## EXERCISE
Lines with "project": pull these out of the listing below.

## DATASET RECORDS
________________________________________
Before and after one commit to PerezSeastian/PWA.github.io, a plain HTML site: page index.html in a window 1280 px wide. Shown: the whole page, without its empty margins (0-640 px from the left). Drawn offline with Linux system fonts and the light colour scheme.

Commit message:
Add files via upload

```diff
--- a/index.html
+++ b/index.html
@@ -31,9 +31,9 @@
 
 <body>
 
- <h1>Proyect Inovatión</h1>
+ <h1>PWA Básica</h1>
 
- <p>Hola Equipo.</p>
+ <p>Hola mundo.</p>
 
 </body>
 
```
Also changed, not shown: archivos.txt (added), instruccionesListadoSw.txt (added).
________________________________________
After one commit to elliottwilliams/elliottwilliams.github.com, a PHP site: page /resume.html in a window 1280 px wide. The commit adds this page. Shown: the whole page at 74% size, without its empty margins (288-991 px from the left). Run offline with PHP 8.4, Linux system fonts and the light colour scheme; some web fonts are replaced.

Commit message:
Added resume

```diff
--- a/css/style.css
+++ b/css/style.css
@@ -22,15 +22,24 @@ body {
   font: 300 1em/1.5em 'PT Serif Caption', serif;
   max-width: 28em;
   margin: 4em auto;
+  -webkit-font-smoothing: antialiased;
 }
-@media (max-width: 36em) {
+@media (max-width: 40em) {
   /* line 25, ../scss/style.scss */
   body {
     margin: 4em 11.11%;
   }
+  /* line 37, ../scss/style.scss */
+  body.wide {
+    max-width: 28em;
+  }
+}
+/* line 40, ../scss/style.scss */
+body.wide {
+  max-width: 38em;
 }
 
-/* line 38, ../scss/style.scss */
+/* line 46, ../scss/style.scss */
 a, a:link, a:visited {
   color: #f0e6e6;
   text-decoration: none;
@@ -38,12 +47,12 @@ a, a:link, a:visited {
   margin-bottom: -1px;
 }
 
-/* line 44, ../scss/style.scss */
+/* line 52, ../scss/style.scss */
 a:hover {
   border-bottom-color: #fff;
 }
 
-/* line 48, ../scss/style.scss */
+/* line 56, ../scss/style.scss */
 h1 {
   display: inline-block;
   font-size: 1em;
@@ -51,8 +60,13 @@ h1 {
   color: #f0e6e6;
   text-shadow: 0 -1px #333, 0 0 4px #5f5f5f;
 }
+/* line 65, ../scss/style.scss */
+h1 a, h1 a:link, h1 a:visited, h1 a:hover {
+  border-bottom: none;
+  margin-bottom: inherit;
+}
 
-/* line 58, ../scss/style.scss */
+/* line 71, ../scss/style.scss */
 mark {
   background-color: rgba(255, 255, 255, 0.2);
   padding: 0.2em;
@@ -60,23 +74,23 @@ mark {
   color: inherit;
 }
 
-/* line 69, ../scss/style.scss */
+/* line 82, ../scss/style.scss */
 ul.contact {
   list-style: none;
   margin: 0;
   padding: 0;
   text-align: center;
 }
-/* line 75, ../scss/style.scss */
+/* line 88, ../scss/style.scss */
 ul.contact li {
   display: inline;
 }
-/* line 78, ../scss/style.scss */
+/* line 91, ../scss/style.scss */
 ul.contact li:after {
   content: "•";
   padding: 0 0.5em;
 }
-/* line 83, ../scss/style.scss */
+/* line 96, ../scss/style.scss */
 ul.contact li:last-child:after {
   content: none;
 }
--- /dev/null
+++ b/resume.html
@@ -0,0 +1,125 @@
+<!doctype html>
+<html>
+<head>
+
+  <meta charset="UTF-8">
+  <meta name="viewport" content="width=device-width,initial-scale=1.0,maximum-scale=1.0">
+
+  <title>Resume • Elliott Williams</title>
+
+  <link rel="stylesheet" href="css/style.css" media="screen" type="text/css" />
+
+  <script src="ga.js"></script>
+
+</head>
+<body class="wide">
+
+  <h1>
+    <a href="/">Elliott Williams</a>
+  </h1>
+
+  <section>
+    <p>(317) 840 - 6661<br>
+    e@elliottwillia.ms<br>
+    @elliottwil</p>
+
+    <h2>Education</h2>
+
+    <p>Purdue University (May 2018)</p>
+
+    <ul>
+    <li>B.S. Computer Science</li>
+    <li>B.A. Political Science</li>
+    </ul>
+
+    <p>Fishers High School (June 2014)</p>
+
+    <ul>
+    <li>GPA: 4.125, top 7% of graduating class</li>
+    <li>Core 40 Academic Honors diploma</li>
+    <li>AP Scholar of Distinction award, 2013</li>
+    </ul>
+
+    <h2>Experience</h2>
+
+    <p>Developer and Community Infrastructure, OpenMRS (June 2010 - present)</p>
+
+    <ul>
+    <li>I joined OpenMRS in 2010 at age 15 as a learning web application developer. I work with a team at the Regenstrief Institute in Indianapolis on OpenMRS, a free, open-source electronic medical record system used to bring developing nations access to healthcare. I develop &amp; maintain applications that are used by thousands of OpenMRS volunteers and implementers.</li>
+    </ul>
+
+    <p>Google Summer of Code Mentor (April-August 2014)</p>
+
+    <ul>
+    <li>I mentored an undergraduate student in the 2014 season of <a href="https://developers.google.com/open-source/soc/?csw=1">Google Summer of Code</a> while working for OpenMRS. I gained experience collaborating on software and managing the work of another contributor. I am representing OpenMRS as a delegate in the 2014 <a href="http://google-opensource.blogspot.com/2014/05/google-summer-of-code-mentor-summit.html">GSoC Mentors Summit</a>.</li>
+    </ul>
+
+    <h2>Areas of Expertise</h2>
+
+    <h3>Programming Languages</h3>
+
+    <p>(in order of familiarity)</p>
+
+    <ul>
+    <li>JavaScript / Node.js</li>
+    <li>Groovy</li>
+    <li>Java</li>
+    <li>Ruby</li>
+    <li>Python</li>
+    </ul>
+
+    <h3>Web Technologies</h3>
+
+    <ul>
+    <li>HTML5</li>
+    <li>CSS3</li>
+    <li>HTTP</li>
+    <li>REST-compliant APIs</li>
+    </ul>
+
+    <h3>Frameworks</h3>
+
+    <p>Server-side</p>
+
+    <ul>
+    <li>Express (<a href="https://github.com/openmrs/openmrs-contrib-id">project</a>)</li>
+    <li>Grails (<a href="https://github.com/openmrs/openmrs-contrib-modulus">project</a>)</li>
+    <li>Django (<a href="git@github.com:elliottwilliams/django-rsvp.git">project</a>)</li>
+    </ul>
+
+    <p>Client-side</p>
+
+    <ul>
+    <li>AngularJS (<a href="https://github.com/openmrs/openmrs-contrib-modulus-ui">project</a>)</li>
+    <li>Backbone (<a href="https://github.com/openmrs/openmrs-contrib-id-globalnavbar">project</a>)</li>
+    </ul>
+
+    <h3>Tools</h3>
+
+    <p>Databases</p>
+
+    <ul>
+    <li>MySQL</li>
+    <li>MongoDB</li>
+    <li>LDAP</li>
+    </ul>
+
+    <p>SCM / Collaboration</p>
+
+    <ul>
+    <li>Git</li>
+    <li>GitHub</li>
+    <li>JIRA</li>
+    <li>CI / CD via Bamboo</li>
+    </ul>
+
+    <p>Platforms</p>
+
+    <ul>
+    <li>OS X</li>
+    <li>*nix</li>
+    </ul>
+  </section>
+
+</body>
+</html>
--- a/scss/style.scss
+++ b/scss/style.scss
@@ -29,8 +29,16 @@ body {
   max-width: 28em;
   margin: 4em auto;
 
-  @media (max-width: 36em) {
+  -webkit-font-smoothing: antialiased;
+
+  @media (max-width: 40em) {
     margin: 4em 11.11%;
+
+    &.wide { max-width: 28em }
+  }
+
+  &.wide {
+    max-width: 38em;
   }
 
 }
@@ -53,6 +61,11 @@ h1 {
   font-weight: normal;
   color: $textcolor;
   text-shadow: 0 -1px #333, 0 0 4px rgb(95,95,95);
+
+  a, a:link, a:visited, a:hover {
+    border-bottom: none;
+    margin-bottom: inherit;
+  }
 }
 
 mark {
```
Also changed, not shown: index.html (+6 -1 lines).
________________________________________
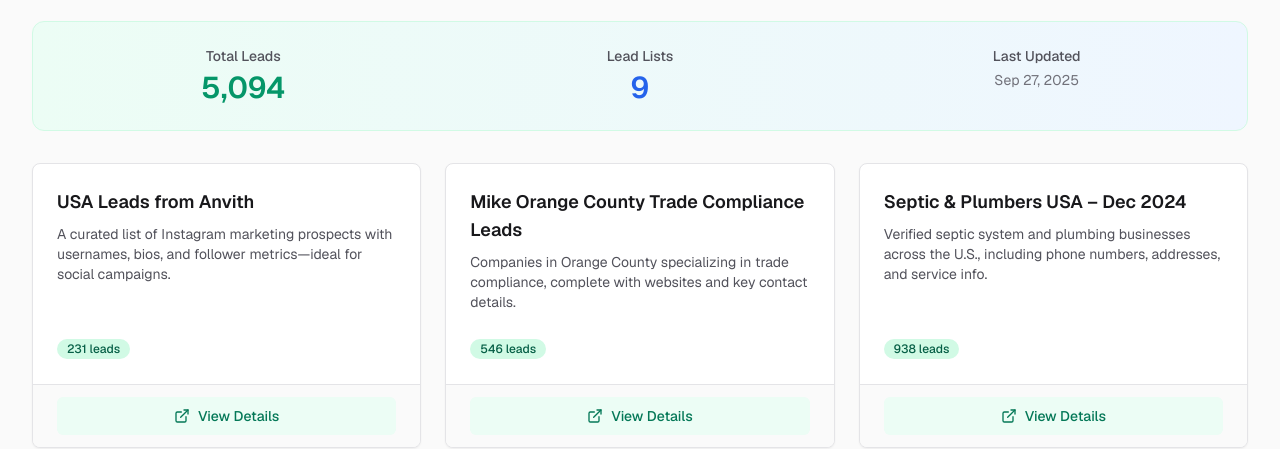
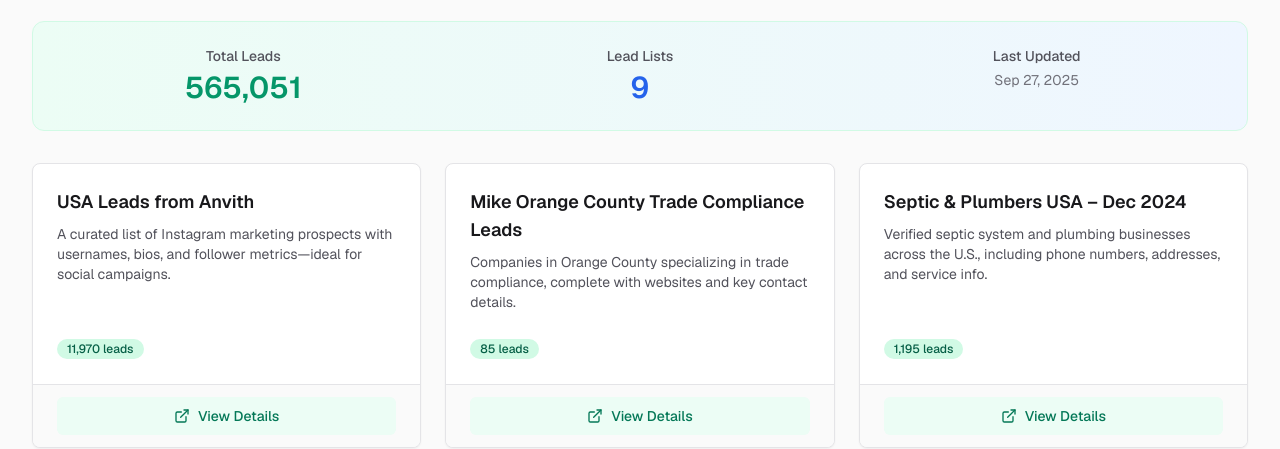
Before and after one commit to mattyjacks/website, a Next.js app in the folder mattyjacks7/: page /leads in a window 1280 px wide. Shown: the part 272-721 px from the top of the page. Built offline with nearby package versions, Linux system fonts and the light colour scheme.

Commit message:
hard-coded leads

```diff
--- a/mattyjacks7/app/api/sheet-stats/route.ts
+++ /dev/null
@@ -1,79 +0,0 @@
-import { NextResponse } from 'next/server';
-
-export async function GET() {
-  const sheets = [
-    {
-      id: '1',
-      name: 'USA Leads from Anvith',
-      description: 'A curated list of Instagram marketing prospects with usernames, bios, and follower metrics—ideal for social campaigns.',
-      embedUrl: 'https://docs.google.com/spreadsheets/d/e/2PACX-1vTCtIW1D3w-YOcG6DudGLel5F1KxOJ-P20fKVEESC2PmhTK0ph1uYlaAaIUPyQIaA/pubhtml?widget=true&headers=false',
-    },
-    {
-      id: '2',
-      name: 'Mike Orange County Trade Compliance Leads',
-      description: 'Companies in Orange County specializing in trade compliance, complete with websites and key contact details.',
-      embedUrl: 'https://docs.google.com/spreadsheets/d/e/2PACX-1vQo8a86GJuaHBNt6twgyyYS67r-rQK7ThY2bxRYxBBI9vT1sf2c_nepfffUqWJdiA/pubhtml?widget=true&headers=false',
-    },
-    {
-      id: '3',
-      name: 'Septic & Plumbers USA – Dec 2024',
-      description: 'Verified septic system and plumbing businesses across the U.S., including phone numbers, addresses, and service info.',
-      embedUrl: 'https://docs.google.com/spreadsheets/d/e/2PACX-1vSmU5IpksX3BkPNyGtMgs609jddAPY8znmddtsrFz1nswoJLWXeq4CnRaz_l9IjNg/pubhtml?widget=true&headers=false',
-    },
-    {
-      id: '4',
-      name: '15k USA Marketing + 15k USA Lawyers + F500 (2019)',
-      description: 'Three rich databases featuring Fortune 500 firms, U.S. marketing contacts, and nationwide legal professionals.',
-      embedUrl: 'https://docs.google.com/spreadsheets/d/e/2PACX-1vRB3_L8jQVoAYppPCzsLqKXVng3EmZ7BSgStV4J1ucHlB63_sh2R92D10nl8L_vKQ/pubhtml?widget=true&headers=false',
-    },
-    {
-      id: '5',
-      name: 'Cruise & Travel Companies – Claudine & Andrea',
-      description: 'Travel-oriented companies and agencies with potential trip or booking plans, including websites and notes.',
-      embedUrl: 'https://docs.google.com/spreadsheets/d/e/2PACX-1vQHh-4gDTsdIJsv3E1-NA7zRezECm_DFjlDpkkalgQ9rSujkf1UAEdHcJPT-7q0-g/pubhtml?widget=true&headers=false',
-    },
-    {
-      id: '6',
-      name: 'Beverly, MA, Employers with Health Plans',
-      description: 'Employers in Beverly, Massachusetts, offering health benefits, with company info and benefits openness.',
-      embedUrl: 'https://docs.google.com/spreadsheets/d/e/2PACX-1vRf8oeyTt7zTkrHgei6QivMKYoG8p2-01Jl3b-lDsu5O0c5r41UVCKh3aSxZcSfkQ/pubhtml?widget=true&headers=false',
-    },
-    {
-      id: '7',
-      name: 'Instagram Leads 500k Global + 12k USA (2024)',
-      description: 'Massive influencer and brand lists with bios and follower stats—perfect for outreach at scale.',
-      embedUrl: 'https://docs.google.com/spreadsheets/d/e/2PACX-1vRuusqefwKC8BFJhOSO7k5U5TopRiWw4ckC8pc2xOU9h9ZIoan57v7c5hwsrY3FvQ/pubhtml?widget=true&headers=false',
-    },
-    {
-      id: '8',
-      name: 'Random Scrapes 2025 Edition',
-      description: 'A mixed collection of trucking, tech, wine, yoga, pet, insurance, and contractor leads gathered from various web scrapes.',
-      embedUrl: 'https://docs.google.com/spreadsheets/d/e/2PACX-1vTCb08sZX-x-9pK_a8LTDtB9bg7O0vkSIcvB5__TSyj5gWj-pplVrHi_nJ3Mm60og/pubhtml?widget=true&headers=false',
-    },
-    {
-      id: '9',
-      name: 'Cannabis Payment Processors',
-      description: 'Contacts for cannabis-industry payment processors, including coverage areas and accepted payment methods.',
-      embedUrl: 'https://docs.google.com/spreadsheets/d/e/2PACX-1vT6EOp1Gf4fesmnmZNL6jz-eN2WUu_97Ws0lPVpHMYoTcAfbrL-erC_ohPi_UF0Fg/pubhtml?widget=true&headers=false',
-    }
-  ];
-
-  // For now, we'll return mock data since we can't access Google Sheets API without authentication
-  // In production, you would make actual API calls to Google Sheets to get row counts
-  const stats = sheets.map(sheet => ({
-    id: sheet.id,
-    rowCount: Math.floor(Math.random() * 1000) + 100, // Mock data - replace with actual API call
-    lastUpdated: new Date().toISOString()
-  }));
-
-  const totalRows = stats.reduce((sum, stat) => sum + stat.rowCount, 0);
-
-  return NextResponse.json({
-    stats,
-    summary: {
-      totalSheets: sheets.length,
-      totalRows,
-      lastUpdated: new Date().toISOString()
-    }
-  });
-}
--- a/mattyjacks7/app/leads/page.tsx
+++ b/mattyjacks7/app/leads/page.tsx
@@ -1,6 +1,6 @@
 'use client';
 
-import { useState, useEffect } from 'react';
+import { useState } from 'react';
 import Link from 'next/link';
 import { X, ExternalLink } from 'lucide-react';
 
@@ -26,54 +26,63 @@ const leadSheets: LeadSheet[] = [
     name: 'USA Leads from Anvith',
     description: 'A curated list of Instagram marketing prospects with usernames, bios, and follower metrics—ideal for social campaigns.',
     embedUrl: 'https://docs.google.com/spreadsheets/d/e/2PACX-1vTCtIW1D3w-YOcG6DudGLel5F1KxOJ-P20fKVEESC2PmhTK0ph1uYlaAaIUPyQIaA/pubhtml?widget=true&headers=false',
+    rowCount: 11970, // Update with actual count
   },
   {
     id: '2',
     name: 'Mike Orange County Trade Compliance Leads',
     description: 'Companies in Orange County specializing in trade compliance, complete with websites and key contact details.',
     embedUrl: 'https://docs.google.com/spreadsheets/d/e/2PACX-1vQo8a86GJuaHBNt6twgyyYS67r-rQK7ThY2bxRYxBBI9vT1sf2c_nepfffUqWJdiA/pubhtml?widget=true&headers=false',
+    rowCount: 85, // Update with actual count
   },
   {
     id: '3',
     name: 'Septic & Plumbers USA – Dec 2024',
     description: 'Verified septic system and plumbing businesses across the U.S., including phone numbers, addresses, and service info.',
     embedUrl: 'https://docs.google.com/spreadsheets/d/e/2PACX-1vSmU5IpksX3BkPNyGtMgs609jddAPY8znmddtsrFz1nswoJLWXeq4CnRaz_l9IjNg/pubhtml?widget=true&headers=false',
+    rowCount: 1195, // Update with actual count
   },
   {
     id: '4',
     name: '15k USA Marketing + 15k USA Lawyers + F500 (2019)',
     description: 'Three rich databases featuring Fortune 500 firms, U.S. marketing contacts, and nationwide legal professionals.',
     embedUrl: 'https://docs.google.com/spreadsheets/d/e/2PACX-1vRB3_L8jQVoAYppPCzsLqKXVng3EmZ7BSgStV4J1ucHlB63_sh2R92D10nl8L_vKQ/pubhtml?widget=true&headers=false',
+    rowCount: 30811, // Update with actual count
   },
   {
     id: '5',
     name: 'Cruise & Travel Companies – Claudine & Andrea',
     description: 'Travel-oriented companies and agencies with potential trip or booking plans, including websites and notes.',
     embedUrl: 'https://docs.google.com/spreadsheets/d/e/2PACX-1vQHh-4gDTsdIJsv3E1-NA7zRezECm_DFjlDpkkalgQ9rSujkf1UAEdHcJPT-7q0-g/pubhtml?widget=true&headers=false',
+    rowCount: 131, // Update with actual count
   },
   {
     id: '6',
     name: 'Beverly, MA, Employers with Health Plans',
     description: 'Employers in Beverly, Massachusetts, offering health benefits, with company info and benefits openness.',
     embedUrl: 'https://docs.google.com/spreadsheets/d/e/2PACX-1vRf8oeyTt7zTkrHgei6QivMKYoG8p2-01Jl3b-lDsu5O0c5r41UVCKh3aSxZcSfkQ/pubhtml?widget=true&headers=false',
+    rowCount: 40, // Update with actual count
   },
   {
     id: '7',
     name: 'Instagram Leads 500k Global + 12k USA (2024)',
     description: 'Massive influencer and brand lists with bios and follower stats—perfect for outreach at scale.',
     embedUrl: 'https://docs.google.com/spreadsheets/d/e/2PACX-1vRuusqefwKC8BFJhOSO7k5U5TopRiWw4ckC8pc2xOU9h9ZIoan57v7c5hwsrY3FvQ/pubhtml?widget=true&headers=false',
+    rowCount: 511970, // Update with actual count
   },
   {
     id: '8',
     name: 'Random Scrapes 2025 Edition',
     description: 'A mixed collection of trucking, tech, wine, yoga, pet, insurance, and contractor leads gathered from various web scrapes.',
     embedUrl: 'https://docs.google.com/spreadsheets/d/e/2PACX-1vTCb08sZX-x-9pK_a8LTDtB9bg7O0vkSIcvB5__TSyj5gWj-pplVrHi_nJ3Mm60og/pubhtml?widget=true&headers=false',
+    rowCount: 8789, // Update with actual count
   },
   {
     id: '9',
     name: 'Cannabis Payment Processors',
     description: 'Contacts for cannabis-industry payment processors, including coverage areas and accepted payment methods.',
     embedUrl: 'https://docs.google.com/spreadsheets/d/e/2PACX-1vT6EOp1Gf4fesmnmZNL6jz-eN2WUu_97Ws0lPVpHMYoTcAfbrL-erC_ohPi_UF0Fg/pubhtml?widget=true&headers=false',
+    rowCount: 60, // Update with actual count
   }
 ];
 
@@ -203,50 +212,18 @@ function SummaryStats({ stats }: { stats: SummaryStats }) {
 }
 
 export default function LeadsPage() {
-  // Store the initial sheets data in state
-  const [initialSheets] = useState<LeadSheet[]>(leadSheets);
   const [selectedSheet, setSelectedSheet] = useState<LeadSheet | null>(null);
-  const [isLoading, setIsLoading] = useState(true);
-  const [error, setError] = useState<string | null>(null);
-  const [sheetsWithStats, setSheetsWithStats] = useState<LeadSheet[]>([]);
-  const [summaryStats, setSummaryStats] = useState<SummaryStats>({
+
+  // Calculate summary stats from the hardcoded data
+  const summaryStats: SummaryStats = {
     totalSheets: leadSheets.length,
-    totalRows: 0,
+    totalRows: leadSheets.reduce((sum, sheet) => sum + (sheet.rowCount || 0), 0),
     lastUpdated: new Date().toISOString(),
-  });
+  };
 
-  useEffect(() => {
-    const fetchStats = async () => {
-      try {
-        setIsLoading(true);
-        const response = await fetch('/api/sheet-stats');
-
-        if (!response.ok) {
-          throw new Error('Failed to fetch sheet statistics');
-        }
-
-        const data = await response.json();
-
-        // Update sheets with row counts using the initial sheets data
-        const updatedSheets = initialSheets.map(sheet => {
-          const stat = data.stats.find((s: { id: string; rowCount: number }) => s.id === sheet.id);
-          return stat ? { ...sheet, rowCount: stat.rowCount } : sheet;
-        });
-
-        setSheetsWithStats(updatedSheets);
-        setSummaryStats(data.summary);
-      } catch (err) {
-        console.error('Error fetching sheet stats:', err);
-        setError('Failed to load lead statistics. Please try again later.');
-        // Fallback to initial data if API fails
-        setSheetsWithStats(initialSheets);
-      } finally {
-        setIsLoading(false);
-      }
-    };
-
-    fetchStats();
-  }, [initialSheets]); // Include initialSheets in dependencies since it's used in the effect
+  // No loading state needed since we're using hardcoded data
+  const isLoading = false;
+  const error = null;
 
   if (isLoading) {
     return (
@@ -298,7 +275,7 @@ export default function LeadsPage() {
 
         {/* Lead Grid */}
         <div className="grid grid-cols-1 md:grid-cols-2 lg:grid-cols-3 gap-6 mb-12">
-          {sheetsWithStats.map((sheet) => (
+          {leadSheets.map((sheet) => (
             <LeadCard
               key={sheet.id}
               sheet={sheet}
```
________________________________________
## THE COMPLETED TASK
+    <li>Express (<a href="https://github.com/openmrs/openmrs-contrib-id">project</a>)</li>
+    <li>Grails (<a href="https://github.com/openmrs/openmrs-contrib-modulus">project</a>)</li>
+    <li>Django (<a href="git@github.com:elliottwilliams/django-rsvp.git">project</a>)</li>
+    <li>AngularJS (<a href="https://github.com/openmrs/openmrs-contrib-modulus-ui">project</a>)</li>
+    <li>Backbone (<a href="https://github.com/openmrs/openmrs-contrib-id-globalnavbar">project</a>)</li>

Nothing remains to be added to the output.